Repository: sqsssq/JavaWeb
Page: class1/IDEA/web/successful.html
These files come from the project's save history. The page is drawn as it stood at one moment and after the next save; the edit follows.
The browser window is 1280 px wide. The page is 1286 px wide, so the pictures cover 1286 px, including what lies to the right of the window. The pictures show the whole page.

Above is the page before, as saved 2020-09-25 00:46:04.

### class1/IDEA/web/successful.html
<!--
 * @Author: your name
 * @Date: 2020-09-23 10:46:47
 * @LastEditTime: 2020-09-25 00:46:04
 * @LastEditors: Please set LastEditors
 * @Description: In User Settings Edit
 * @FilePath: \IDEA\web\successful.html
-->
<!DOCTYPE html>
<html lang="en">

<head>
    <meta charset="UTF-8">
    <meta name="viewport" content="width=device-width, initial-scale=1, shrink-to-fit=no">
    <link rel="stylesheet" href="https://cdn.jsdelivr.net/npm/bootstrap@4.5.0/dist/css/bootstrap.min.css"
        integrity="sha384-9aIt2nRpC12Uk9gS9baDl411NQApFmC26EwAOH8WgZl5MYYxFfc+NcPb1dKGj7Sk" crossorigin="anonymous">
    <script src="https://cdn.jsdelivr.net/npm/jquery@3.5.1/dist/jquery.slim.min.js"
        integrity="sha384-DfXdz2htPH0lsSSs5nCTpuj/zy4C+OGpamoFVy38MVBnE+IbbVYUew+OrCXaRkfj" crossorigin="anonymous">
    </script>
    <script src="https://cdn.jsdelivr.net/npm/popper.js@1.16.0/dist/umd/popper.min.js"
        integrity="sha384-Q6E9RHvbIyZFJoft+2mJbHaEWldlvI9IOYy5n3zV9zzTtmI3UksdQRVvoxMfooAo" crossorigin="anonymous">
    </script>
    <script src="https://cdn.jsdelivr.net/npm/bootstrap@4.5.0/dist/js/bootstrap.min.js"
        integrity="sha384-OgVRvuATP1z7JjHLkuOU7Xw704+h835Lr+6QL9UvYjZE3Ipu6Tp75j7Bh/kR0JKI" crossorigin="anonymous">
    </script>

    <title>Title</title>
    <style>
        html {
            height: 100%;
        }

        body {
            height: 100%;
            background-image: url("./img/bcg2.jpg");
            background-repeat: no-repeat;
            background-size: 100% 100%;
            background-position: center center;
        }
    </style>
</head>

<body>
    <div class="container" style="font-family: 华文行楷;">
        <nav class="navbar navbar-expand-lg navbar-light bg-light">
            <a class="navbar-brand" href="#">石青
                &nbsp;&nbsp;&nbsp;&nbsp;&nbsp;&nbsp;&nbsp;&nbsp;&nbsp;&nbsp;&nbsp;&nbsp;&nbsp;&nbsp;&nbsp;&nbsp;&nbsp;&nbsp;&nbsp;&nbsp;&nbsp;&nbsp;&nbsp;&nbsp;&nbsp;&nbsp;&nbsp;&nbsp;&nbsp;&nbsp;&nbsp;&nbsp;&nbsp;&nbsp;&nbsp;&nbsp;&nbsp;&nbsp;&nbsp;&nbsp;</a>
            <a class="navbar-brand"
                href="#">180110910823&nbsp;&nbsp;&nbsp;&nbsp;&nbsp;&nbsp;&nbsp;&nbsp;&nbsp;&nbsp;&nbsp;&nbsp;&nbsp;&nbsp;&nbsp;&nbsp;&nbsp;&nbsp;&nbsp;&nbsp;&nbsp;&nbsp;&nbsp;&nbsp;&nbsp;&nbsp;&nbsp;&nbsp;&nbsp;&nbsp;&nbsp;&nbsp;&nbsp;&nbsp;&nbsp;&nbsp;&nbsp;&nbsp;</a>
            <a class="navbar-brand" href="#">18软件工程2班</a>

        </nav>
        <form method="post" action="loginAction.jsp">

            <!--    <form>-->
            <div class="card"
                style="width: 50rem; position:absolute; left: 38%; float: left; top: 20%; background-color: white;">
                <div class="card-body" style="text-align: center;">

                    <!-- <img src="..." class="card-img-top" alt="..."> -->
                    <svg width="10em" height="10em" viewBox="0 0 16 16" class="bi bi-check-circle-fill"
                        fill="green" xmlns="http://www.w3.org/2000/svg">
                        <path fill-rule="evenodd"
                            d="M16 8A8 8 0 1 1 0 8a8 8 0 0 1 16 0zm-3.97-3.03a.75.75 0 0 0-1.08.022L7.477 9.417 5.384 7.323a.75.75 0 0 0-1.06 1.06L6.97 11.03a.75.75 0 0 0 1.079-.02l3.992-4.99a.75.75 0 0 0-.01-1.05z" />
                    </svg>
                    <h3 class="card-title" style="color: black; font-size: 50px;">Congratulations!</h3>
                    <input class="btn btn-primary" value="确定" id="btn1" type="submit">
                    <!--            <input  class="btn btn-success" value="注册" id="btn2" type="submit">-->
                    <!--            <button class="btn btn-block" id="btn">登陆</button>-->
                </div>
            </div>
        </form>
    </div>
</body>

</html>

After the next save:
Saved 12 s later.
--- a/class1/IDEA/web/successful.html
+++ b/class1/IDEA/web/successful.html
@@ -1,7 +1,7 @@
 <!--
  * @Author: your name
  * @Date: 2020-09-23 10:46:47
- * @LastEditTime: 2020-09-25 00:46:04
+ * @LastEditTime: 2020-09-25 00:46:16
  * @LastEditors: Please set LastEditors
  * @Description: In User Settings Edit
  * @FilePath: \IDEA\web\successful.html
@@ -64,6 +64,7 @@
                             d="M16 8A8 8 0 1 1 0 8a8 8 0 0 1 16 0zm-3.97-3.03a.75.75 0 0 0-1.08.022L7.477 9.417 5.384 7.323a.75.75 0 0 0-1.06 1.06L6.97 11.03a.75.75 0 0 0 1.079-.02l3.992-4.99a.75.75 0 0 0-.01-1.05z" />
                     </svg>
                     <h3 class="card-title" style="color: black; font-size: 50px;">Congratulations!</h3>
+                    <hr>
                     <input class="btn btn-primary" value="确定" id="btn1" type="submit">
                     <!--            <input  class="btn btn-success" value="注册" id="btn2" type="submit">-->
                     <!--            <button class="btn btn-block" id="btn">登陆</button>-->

- **The task**
Return a copy of each line in the entries that carries the string "fill".

- **Exercise answer**
                    <svg width="10em" height="10em" viewBox="0 0 16 16" class="bi bi-check-circle-fill"
                        fill="green" xmlns="http://www.w3.org/2000/svg">
                        <path fill-rule="evenodd"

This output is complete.